Exploring Alaska’s National Parks: Your Ultimate Guide to the Last Frontier

It’s difficult not to speak about Alaska’s national parks in hyperbole. After all, the 49th state owns 60 percent of the areas managed by the U.S. National Park Service. The park’s total area is over 41 million acres (roughly the size of Wisconsin) and covers habitats ranging from tropical rainforests to Arctic tundra.

Within this acreage are the four biggest National parks of the United States (Wrangell-St. Elias, Denali, Gates of the Arctic, and Katmai), the ten most awe-inspiring peaks in the United States, one of the largest tidewater glaciers (the long 76 miles of the Hubbard Glacier within Wrangell-St. Elias), and much more.

The Alaskan National Parks are also the most isolated (only 3 of 8 parks are accessible via road, and the remaining five require a boat or an air taxi) and the least visited (five of the ten most visited national parks are in Alaska).

Where to begin in this statistically remote–but profound–wilderness? In the seven years I lived in Alaska, I visited every one of its stunning National parks (many instances in the cases of Kenai Fjords, Denali, and Wrangell-St. Elias) to discover what makes each unique. Check out our detailed guide so that you can pick which of the excellent parks in Alaska to visit during your next trip.

Engaging in Alaska tours is the perfect way to discover its stunning beauty and vast wilderness, from Denali National Park’s towering peaks to Wrangell-St. Elias’ vast, glacier-carved landscapes, Alaska’s parks offer something exciting for every traveler.
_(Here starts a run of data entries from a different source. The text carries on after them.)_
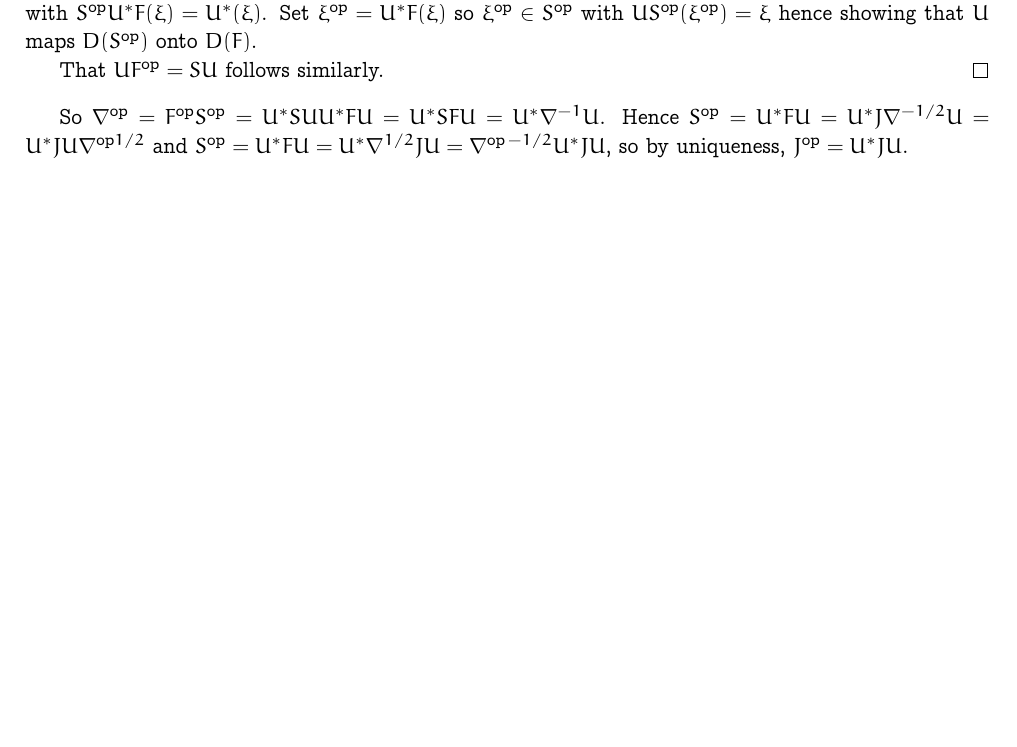
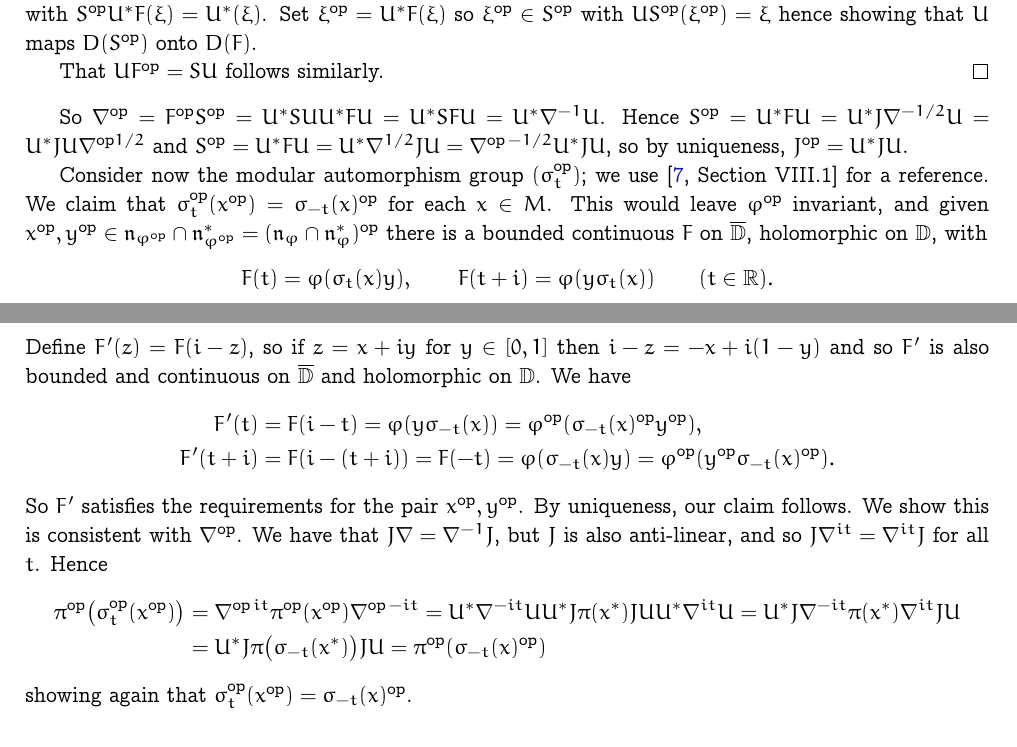
Before and after one commit to MatthewDaws/Mathematics, a LaTeX document (Weights/weights.tex): part of page 5 of 6 before the commit and two parts of pages 5 and 6 of 7 after it, the two joined at a grey line, cut so that both start at the same text, the shorter picture padded with empty space. Compiled offline with pdfLaTeX.

Commit message:
Modular automorphism group

```diff
--- a/Weights/weights.tex
+++ b/Weights/weights.tex
@@ -284,6 +284,25 @@ That $UF^\op = SU$ follows similarly.
 
 So $\nabla^\op = F^\op S^\op = U^*S U U^*FU = U^* SF U = U^* \nabla^{-1} U$.  Hence $S^\op = U^* F U = U^* J \nabla^{-1/2} U = U^* J U \nabla^{\op 1/2}$ and $S^\op = U^*FU = U^* \nabla^{1/2} J U = \nabla^{\op\, -1/2} U^*JU$, so by uniqueness, $J^\op = U^*JU$.
 
+Consider now the modular automorphism group $(\sigma_t^\op)$; we use \cite[Section~VIII.1]{TakesakiII} for a reference.  We claim that $\sigma_t^\op(x^\op) = \sigma_{-t}(x)^\op$ for each $x\in M$.    This would leave $\varphi^\op$ invariant, and given $x^\op,y^\op\in\mf n_{\varphi^\op} \cap \mf n_{\varphi^\op}^* = (\mf n_\varphi \cap \mf n_\varphi^*)^\op$ there is a bounded continuous $F$ on $\overline{\mathbb D}$, holomorphic on $\mathbb D$, with
+\[ F(t) = \varphi(\sigma_t(x)y), \qquad F(t+i) = \varphi(y\sigma_t(x)) \qquad (t\in\mathbb R). \]
+Define $F'(z) = F(i-z)$, so if $z = x+iy$ for $y\in [0,1]$ then $i-z = -x + i(1-y)$ and so $F'$ is also bounded and continuous on $\overline{\mathbb D}$ and holomorphic on $\mathbb D$.  We have
+\begin{align*}
+F'(t) &= F(i-t) = \varphi(y\sigma_{-t}(x)) = \varphi^\op(\sigma_{-t}(x)^\op y^\op),  \\
+F'(t+i) &= F(i-(t+i)) = F(-t) = \varphi(\sigma_{-t}(x) y) = \varphi^\op(y^\op \sigma_{-t}(x)^\op).
+\end{align*}
+So $F'$ satisfies the requirements for the pair $x^\op, y^\op$.  By uniqueness, our claim follows.  We show this is consistent with $\nabla^\op$.  We have that $J\nabla = \nabla^{-1}J$, but $J$ is also anti-linear, and so $J\nabla^{it} = \nabla^{it}J$ for all $t$.  Hence
+\begin{align*}
+\pi^\op\big( \sigma^\op_t(x^\op) \big)
+&= \nabla^{\op\, it} \pi^\op(x^\op) \nabla^{\op\, -it}
+= U^* \nabla^{-it} U U^* J\pi(x^*)J U U^* \nabla^{it} U
+= U^* J \nabla^{-it} \pi(x^*) \nabla^{it} J U \\
+&= U^* J \pi\big(\sigma_{-t}(x^*)\big) J U
+= \pi^\op(\sigma_{-t}(x)^\op)
+\end{align*}
+showing again that $\sigma_t^\op(x^\op) = \sigma_{-t}(x)^\op$.
+
+
 
 \subsection{Commutant acting on standard form}
 
```
Also changed, not shown: Weights/weights.tex (8 more changed lines).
Whether cruising past tidewater glaciers, hiking through unexplored tundra, or spotting bears or moose on your wildlife adventure tour, Alaska offers it all.
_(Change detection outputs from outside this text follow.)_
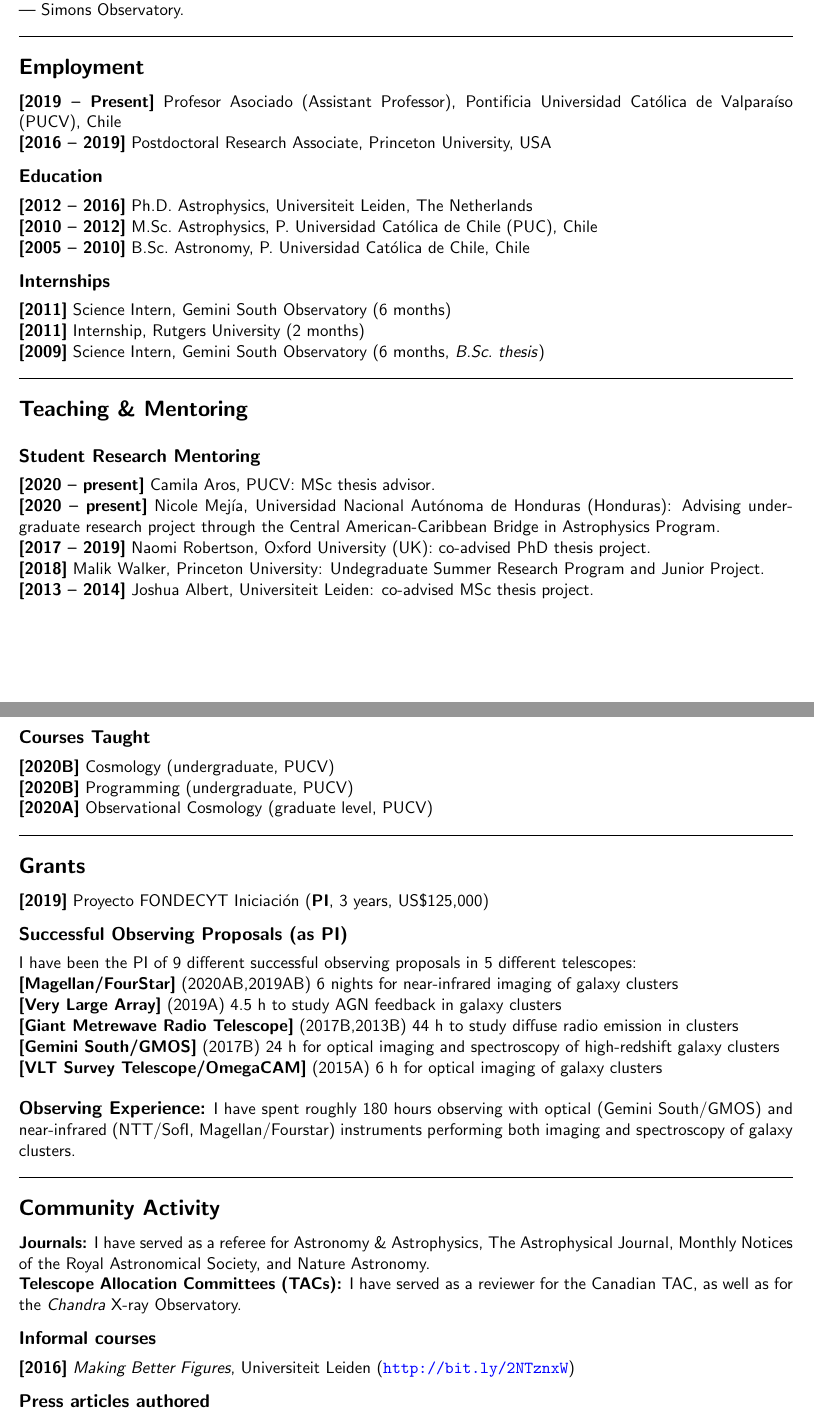
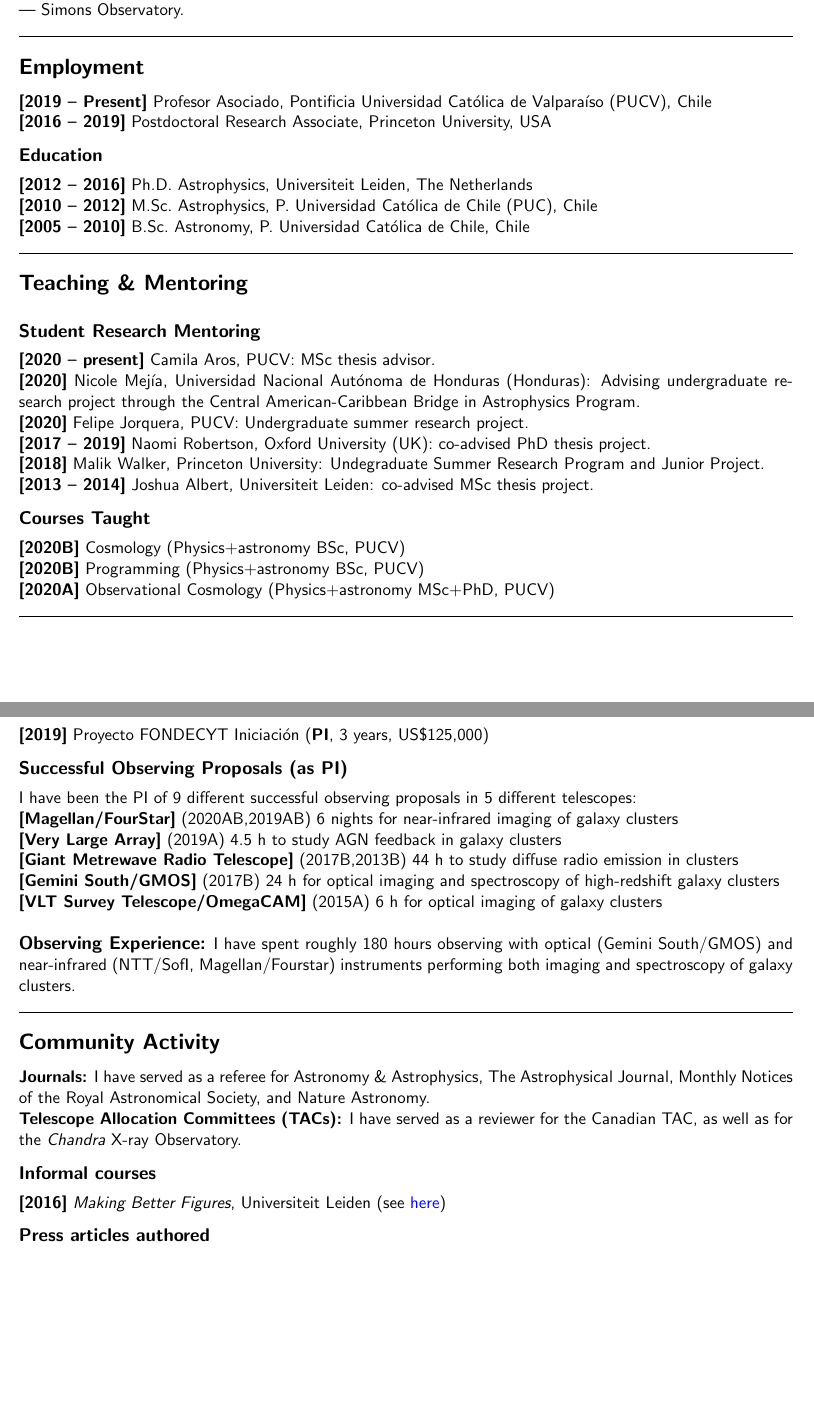
Before and after one commit to cristobal-sifon/cv, a LaTeX CV (Sifon_CV.tex): two parts of pages 1 and 2 of 3, joined at a grey line, cut so that both start at the same text, the shorter picture padded with empty space. The pictures show the PDF file Sifon_CV.pdf that the author committed with the source.

Commit message:
aesthetic updates

```diff
--- a/Sifon_CV.tex
+++ b/Sifon_CV.tex
@@ -57,7 +57,7 @@ hydrodynamical simulations.
 \sectitle{Employment}
 
 \noindent
-\itemdates{2019}{Present} Profesor Asociado (Assistant Professor), \pucv\ (PUCV), Chile\\
+\itemdates{2019}{Present} Profesor Asociado, \pucv\ (PUCV), Chile\\
 \itemdates{2016}{2019} Postdoctoral Research Associate, Princeton University, USA
 
 
@@ -66,15 +66,15 @@ hydrodynamical simulations.
 \noindent
 \itemdates{2012}{2016} Ph.D.~Astrophysics, Universiteit Leiden, The Netherlands\\
 \itemdates{2010}{2012} M.Sc.~Astrophysics, P.~Universidad Cat\'olica de Chile (PUC), Chile\\
-\itemdates{2005}{2010} B.Sc.~Astronomy, P.~Universidad Cat\'olica de Chile, Chile
+\itemdates{2005}{2010} B.Sc.~Astronomy, P.~Universidad Cat\'olica de Chile, Chile\\
 
 
-\subsectitle{Internships}
+%\subsectitle{Internships}
 
-\noindent
-\itemdate{2011} Science Intern, Gemini South Observatory (6 months)\\
-\itemdate{2011} Internship, Rutgers University (2 months)\\
-\itemdate{2009} Science Intern, Gemini South Observatory (6 months, \emph{B.Sc.\ thesis})\\
+%\noindent
+%\itemdate{2011} Science Intern, Gemini South Observatory (6 months)\\
+%\itemdate{2011} Internship, Rutgers University (2 months)\\
+%\itemdate{2009} Science Intern, Gemini South Observatory (6 months, \emph{B.Sc.\ thesis})\\
 
 %%%
 
@@ -84,20 +84,21 @@ hydrodynamical simulations.
 
 \noindent
 \itemdates{2020}{present} Camila Aros, PUCV: MSc thesis advisor.\\
-\itemdates{2020}{present} Nicole Mej\'ia, Universidad Nacional Aut\'onoma de Honduras (Honduras): Advising undergraduate
+\itemdate{2020} Nicole Mej\'ia, Universidad Nacional Aut\'onoma de Honduras (Honduras): Advising undergraduate
     research project through the Central American-Caribbean Bridge in Astrophysics Program.\\
+\itemdate{2020} Felipe Jorquera, PUCV: Undergraduate summer research project.\\
 \itemdates{2017}{2019} Naomi Robertson, Oxford University (UK): co-advised PhD thesis project.\\
 \itemdate{2018} Malik Walker, Princeton University: Undegraduate Summer Research Program and Junior Project.\\
 \itemdates{2013}{2014} Joshua Albert, Universiteit Leiden: co-advised MSc thesis project.
 
-\pagebreak
+%\pagebreak
 
 \subsectitle{Courses Taught}
 
 \noindent
-\itemdate{2020B} Cosmology (undergraduate, PUCV)\\
-\itemdate{2020B} Programming (undergraduate, PUCV)\\
-\itemdate{2020A} Observational Cosmology (graduate level, PUCV)\\
+\itemdate{2020B} Cosmology (Physics+astronomy BSc, PUCV)\\
+\itemdate{2020B} Programming (Physics+astronomy BSc, PUCV)\\
+\itemdate{2020A} Observational Cosmology (Physics+astronomy MSc+PhD, PUCV)\\
 
 %\subsectitle{Teaching Assistant}
 
@@ -155,7 +157,8 @@ imaging and spectroscopy of galaxy clusters.}
 \subsectitle{Informal courses}
 
 \noindent
-\itemdate{2016} \emph{Making Better Figures}, Universiteit Leiden (\url{http://bit.ly/2NTznxW})
+\itemdate{2016} \emph{Making Better Figures}, Universiteit Leiden
+(see \href{https://home.strw.leidenuniv.nl/~kenworthy/teaching/better_figures/}{here})
 
 \subsectitle{Press articles authored}
 
```
Also changed, not shown: Sifon_CV.pdf, Sifon_CV.tex (3 more changed lines).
Denali National Park and Preserve

Why should you go: To gaze at the highest point in North America

The closest town is Healy 865 people live there, just 12 miles from the park (although there are shops that operate during the season, eating establishments, restaurants, and hotels within a mile of the park’s entry point, which is in an unofficial community known as “the Canyon” by locals)

The most talked-about portion of Denali is the mountain of 20,310 feet, which Denali has been given its name (known by Denali’s Indigenous Athabascans as the Great One). However, Denali’s six-million-acre park covers the entire area. What makes Denali so beloved is how open and inclusive its activities are.
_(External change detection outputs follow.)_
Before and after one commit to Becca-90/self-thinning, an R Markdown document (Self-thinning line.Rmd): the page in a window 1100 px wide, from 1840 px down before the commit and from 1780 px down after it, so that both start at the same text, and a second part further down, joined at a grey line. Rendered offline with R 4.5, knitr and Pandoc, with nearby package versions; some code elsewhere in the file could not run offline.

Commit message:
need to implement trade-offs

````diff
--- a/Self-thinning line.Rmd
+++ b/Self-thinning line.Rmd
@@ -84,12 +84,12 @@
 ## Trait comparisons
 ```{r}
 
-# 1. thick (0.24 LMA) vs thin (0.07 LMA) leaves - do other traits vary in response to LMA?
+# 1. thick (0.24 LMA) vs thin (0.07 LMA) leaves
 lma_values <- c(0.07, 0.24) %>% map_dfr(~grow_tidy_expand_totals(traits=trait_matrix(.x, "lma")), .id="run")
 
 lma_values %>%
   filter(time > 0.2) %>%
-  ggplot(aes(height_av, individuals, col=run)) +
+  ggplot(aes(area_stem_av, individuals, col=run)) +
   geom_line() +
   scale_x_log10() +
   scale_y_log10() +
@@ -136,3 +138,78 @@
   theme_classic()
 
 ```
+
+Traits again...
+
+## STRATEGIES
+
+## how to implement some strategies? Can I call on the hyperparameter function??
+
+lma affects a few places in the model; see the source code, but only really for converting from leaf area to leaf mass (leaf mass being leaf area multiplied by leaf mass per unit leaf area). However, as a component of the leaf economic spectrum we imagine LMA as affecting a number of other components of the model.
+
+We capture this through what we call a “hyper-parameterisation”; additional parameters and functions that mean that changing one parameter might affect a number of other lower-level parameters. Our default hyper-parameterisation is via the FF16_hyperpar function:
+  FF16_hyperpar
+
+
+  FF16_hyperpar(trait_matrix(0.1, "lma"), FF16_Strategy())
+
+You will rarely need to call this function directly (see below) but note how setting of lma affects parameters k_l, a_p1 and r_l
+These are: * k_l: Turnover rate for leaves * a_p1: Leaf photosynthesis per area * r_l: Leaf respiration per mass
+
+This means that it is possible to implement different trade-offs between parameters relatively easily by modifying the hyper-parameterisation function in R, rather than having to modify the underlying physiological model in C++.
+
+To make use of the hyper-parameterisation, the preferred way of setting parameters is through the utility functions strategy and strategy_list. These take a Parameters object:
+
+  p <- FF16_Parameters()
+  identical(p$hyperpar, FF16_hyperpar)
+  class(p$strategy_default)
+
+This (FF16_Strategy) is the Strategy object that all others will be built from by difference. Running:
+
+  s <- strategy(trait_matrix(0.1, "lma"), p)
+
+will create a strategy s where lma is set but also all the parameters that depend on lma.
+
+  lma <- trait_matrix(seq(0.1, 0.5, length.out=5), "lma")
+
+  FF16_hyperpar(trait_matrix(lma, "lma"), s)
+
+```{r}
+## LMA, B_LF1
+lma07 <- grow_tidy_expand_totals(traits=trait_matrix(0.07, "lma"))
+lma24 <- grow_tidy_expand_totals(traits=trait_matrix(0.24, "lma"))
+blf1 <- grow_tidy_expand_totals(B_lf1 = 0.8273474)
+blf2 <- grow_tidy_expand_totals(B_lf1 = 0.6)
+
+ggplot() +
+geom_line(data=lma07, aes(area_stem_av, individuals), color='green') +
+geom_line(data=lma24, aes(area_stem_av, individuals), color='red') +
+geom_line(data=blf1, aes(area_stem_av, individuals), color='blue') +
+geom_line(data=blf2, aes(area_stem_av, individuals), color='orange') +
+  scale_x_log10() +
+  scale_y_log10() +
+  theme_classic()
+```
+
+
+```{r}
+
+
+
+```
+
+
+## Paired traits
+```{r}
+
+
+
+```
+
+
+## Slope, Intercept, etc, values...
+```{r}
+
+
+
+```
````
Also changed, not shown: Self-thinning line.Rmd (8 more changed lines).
Suppose your idea of a memorable trip involves searching the Alaskan landscape for its Big Five (bear, moose, Dall sheep, caribou, and the wolf) in the comfort and security of a bus. At the same time, the guide is certified and provides facts and information that Denali can deliver. 

Denali can deliver that if you’d prefer to spend your days in a tangled boreal forest in search of an exciting spot to spread the sleeping bags. Other options include hiking, rafting, and flightseeing (flying over Denali is possible).

It’s important to remember that only one route leads to Denali National Park. Although Denali Park Road is 92 miles, you aren’t able to drive your vehicle beyond milepost 15. Beyond that, you’ll need to join a narrated excursion or hiker shuttle. In 2027, and through the season, the road will close at Milepost 43 because of the collapsing landslide. Another opportunity is to Get a glimpse of the park while on the train’s scenic view:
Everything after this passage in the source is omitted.